    soprano Midori Marsh
  • Mezzo-Soprano Alex Hetherington
  • Composer Sarah Slean
  • livingstoncsmall-1.1-cropped
    Composer Cecilia Livingston


NAC Orchestra

First Violins  
Yosuke Kawasaki (concertmaster) 
Jessica Linnebach (associate concertmaster) 
Noémi Racine Gaudreault (assistant concertmaster) 
Jeremy Mastrangelo 
Emily Westell 
Zhengdong Liang 
Manuela Milani 
**Marjolaine Lambert 
*Martine Dubé 
*Erica Miller 
*Andréa Armijo Fortin 
*Oleg Chelpanov 
*Renée London 

Second Violins 
*John Marcus (guest principal) 
Emily Kruspe 
Frédéric Moisan 
Carissa Klopoushak 
Winston Webber 
Leah Roseman 
Mark Friedman 
Karoly Sziladi 
**Edvard Skerjanc 
*Heather Schnarr 
*Sara Mastrangelo 

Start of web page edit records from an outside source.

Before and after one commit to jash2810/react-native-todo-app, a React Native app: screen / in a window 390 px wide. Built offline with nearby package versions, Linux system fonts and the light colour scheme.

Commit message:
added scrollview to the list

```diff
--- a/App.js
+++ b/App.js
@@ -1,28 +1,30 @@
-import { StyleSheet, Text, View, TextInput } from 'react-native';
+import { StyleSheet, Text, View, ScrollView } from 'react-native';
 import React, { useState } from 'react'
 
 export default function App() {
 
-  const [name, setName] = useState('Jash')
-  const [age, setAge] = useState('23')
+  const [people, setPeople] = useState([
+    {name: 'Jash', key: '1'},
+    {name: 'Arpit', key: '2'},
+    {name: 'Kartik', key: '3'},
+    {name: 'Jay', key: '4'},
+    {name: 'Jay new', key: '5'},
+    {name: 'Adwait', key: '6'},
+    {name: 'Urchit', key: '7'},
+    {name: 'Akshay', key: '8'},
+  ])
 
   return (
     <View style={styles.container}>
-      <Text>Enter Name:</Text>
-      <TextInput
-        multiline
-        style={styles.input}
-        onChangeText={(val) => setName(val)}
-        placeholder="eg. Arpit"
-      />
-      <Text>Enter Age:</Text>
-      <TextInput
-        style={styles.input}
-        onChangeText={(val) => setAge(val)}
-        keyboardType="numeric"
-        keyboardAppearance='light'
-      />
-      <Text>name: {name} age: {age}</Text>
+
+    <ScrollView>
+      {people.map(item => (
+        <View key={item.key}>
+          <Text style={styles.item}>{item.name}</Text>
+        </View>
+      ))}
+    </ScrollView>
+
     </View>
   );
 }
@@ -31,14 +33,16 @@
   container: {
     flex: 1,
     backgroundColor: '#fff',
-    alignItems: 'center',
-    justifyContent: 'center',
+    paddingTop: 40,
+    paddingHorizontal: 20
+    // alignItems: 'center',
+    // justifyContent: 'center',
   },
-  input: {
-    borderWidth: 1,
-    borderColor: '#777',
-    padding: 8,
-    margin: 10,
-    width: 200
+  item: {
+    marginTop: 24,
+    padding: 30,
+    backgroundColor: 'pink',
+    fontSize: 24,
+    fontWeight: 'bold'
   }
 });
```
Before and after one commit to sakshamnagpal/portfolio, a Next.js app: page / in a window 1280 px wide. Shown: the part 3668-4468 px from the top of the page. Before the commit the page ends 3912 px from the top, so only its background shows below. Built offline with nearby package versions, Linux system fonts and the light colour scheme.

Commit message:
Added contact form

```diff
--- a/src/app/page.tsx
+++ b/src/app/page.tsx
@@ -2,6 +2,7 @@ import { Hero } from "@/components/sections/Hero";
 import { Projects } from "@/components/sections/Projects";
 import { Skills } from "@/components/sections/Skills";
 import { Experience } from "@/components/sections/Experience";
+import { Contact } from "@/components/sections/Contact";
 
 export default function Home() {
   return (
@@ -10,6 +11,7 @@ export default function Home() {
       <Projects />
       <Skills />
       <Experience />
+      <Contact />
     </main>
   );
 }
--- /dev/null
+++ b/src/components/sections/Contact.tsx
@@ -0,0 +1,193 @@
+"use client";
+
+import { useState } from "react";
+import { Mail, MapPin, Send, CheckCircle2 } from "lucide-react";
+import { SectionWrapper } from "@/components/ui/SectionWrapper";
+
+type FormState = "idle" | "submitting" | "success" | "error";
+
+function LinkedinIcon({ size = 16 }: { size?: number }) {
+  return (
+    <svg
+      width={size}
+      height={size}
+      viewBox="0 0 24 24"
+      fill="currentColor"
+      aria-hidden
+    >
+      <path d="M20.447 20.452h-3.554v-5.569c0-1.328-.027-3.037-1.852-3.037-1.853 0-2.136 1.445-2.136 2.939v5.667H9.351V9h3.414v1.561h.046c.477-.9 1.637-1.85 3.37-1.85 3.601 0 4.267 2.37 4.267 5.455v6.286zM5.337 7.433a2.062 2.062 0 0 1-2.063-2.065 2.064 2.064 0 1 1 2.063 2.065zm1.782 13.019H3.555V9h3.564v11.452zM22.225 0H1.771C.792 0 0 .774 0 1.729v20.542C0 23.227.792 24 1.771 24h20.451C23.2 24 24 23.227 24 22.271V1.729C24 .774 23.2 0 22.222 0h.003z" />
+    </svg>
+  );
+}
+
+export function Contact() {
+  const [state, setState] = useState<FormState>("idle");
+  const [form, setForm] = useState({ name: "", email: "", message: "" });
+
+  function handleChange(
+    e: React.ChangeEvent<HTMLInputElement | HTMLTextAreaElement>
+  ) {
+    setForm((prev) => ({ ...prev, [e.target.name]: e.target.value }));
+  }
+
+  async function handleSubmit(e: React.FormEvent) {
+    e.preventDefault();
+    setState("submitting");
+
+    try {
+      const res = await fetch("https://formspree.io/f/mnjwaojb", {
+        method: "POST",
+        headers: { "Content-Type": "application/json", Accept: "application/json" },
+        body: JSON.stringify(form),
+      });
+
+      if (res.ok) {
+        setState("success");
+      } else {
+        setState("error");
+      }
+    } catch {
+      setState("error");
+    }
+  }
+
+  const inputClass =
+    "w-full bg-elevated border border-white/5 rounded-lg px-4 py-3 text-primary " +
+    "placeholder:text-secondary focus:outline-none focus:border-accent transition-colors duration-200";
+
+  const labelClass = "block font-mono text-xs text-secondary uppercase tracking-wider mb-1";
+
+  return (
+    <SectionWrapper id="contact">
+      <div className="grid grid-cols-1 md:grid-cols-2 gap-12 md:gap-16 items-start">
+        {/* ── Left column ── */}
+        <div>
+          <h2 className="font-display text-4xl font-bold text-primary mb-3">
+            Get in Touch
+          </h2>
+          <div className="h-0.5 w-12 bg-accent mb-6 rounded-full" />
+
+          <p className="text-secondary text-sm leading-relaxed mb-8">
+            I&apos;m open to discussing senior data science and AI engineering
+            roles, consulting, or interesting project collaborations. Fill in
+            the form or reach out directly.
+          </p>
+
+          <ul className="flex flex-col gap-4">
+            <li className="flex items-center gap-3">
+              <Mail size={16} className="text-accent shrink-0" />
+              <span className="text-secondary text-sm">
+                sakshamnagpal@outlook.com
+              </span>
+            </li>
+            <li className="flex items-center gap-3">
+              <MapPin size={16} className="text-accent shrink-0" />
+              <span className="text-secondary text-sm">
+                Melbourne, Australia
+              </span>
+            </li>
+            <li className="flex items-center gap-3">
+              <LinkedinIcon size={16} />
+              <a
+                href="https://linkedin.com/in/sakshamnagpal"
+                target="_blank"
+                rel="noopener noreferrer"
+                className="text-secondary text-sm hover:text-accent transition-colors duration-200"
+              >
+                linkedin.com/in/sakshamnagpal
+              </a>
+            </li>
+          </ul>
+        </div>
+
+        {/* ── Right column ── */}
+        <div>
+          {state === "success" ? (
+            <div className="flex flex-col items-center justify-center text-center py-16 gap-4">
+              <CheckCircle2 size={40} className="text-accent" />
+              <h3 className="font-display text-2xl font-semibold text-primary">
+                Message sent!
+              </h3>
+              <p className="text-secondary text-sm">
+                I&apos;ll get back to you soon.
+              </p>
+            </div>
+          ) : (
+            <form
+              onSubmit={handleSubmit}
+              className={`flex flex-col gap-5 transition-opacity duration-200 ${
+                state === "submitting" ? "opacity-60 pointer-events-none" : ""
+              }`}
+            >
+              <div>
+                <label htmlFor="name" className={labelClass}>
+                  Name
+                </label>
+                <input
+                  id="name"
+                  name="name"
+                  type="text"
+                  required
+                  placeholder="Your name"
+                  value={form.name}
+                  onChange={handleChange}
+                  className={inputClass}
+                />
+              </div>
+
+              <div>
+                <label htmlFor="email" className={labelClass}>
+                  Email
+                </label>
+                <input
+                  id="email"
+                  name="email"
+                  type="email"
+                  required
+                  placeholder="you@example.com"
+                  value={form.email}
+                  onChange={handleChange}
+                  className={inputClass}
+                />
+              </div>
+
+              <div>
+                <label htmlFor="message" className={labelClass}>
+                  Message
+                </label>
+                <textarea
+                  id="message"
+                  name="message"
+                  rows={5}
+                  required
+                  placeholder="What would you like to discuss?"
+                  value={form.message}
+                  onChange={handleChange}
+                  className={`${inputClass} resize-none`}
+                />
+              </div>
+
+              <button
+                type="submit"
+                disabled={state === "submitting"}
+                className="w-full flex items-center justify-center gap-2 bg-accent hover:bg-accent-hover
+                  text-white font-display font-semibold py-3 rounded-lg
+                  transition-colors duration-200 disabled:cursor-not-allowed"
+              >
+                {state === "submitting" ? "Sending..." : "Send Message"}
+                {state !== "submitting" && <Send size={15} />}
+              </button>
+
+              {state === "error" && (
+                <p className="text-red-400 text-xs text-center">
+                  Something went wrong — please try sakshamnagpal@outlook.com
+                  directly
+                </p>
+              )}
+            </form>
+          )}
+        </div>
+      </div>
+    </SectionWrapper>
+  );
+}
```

Jethro Marks (principal) 
David Marks (associate principal) 
David Goldblatt (assistant principal) 
Tovin Allers 
David Thies-Thompson 
Paul Casey 
*Sonya Probst 

Rachel Mercer (principal) 
**Julia MacLaine (assistant principal) 
Leah Wyber 
Marc-André Riberdy 
Timothy McCoy 
*Karen Kang 
*Desiree Abbey 
*Daniel Parker 

Double Basses 
Max Cardilli (assistant principal) 
Vincent Gendron 
Marjolaine Fournier 
*Paul Mach 
*Doug Ohashi 

Joanna G'froerer (principal) 
Stephanie Morin 

Charles Hamann (principal) 
Anna Petersen 

English Horn 
Anna Petersen 

Kimball Sykes (principal) 
Sean Rice 

Darren Hicks (principal) 
Vincent Parizeau 

*Spencer Park (guest principal) 
Julie Fauteux (associate principal) 
Lawrence Vine 
Lauren Anker 
Louis-Pierre Bergeron 

Karen Donnelly (principal) 
Steven van Gulik 

*Steve Dyer (guest principal) 

*Simón Gómez (guest principal)

Jonathan Wade 

Principal Librarian 
Nancy Elbeck 

Assistant Librarian 
Corey Rempel 

Personnel Manager 
Meiko Lydall 

Orchestra Personnel Coordinator 
Laurie Shannon 

*Additional musicians 
**On leave 

International Alliance of Theatrical Stage Employees